Among the entries below, find the lines holding "group" and copy them.

··· Exercise inputs ···

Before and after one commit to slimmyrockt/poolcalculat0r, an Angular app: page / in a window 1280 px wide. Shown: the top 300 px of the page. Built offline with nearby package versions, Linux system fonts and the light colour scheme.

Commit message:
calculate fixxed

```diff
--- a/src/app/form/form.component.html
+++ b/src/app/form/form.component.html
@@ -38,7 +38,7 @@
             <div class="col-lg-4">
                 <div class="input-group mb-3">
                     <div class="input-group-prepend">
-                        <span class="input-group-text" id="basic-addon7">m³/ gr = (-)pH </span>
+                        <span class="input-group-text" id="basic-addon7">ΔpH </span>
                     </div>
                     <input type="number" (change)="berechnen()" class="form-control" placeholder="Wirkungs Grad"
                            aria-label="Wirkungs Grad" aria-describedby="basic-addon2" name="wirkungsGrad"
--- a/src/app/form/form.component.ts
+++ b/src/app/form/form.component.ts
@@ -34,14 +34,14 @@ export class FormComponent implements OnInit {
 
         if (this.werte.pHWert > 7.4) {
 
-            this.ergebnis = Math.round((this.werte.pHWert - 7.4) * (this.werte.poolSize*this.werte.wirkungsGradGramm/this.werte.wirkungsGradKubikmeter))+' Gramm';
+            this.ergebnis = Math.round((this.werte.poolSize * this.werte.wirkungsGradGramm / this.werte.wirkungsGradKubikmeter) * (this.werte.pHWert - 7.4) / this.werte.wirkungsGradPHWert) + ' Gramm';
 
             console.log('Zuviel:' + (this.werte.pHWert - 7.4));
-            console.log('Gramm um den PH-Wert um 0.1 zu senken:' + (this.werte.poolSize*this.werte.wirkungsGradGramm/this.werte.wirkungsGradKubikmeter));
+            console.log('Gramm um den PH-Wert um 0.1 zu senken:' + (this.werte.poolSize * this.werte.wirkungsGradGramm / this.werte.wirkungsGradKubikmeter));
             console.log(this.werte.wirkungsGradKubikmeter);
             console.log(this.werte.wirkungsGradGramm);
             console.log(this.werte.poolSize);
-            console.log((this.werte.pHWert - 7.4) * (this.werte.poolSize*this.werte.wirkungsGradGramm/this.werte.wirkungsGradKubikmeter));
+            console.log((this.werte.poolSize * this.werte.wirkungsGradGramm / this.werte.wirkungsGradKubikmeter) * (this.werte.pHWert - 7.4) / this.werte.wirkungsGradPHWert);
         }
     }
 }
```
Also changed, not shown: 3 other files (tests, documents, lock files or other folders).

···

Answer box:
                 <div class="input-group mb-3">
                     <div class="input-group-prepend">
-                        <span class="input-group-text" id="basic-addon7">m³/ gr = (-)pH </span>
+                        <span class="input-group-text" id="basic-addon7">ΔpH </span>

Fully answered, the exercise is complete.